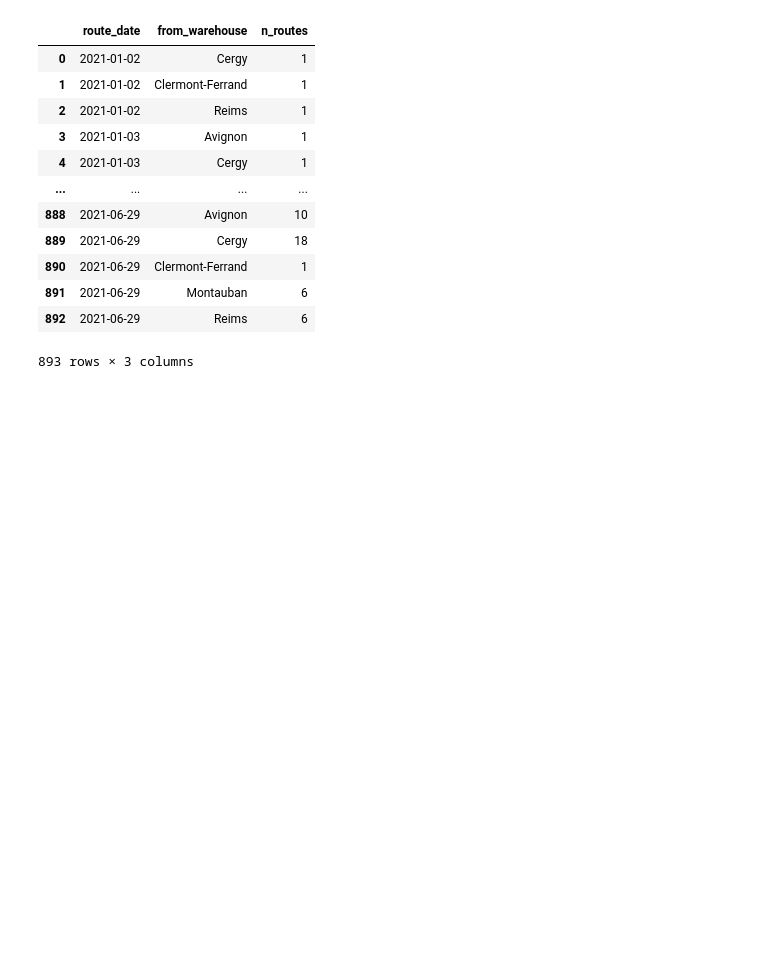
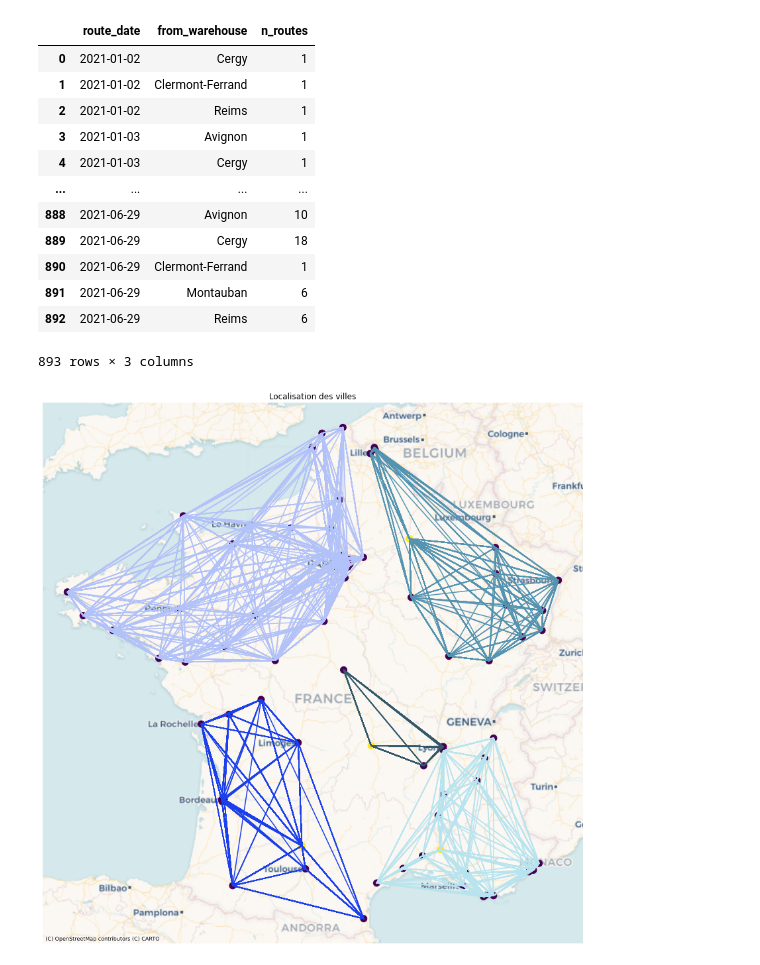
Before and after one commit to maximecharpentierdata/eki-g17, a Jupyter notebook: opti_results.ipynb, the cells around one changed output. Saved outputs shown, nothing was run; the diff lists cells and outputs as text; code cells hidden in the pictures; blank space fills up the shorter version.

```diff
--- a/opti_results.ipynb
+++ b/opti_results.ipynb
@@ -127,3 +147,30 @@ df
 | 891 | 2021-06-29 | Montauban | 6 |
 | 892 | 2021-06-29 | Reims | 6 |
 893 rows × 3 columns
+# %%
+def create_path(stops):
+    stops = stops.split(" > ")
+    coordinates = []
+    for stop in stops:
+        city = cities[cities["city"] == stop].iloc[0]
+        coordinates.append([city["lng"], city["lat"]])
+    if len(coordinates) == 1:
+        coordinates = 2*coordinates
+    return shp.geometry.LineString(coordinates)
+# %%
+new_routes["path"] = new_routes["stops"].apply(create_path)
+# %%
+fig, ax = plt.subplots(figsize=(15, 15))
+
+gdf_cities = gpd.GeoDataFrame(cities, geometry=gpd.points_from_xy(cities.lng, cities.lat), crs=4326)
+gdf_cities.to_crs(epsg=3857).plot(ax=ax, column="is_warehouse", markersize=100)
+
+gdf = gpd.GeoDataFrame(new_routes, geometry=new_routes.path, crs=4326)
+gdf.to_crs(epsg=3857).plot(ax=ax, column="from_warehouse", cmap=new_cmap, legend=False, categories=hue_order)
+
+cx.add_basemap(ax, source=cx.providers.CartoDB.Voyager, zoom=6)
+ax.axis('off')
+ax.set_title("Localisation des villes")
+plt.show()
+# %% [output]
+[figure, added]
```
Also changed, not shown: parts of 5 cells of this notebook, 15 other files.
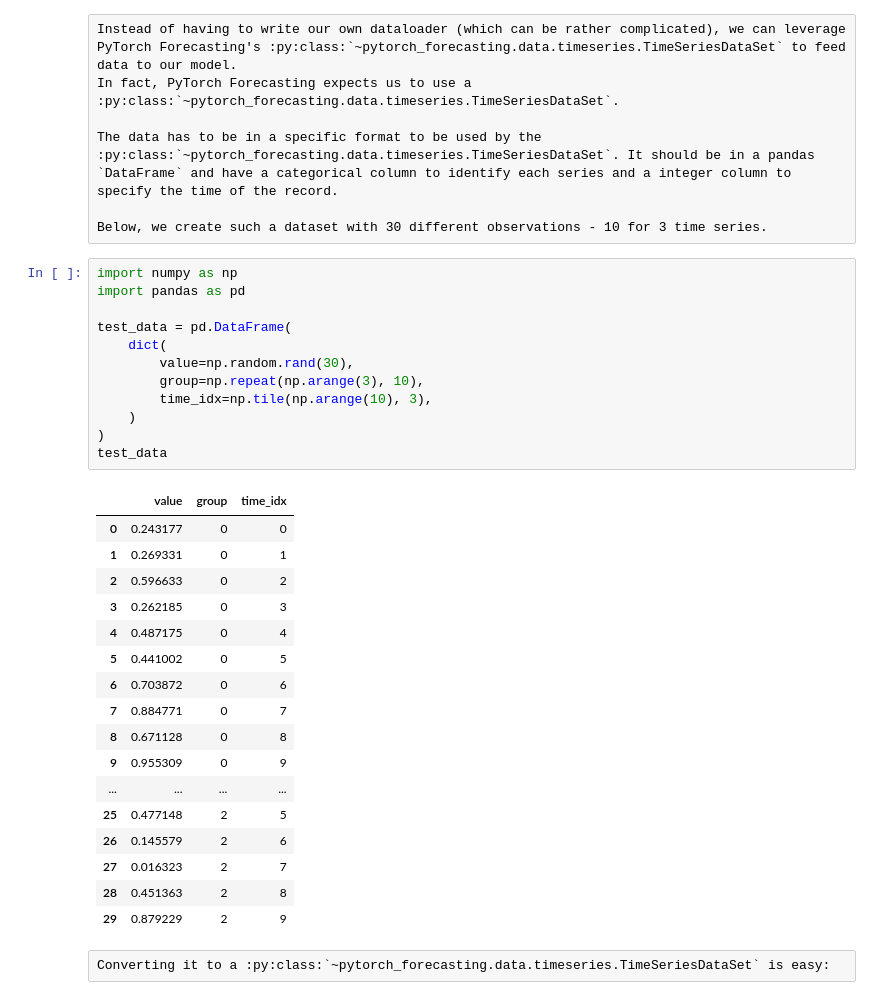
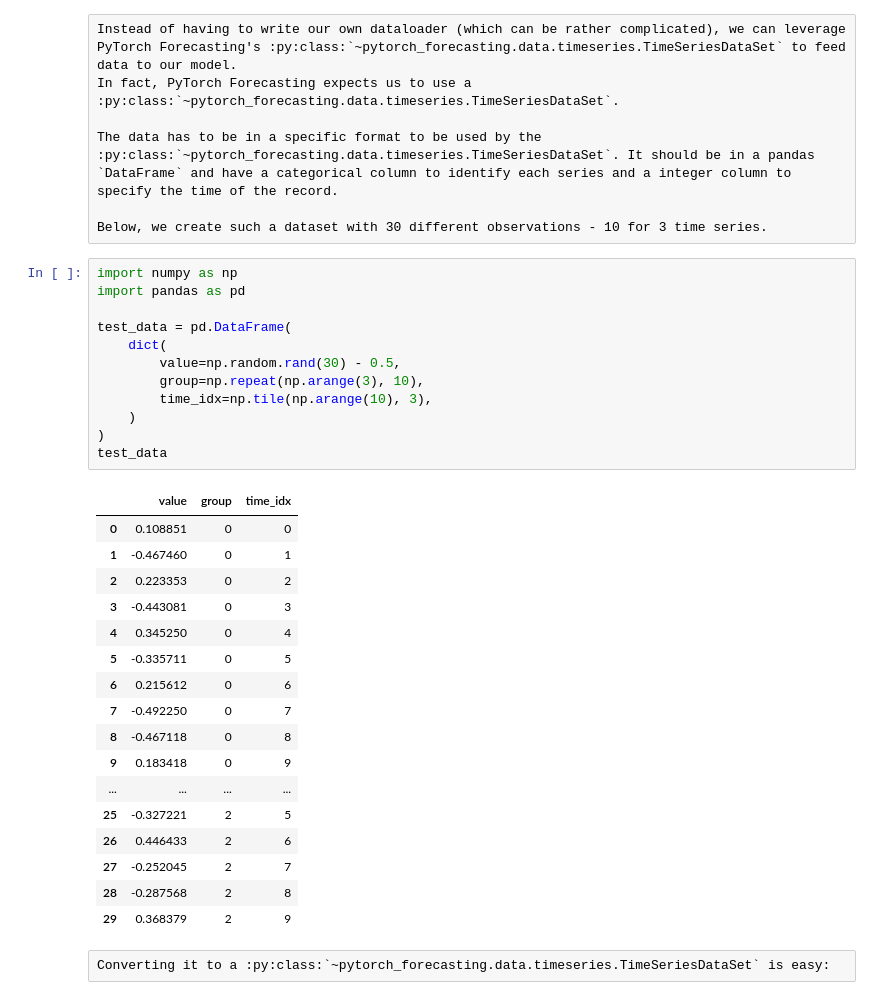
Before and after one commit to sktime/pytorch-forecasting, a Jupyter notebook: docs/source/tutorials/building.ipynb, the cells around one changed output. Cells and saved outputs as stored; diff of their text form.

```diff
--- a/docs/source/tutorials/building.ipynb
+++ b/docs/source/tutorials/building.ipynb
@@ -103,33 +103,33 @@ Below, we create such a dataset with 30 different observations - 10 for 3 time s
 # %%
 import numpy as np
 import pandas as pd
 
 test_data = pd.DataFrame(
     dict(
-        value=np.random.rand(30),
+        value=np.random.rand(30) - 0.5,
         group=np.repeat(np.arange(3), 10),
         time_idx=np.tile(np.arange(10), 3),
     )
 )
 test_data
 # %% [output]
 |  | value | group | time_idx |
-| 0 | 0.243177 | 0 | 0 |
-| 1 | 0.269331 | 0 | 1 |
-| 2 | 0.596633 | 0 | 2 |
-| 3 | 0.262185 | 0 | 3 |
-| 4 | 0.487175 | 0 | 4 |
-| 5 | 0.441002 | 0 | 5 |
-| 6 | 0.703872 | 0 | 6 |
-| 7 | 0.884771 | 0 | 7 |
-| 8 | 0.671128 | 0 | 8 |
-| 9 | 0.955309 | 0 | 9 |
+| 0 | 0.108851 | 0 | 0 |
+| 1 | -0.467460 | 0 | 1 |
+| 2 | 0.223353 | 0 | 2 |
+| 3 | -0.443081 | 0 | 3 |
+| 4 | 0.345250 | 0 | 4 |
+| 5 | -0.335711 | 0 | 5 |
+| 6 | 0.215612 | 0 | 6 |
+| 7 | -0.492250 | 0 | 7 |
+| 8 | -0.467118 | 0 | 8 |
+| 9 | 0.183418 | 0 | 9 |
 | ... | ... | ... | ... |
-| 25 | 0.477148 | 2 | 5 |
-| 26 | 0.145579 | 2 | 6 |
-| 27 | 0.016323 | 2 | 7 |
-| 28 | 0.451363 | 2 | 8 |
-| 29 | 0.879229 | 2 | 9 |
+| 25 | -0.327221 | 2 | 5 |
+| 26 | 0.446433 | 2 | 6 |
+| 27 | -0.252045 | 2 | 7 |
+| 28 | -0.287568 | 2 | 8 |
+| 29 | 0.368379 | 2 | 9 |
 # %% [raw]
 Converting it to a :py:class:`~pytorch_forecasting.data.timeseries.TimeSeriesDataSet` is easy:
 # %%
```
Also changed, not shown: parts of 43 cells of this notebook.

→ EXERCISE DESCRIPTION:
The required answer is a single number: the count of lines in the entries that hold the string "value".

→ WRITTEN ANSWER:
3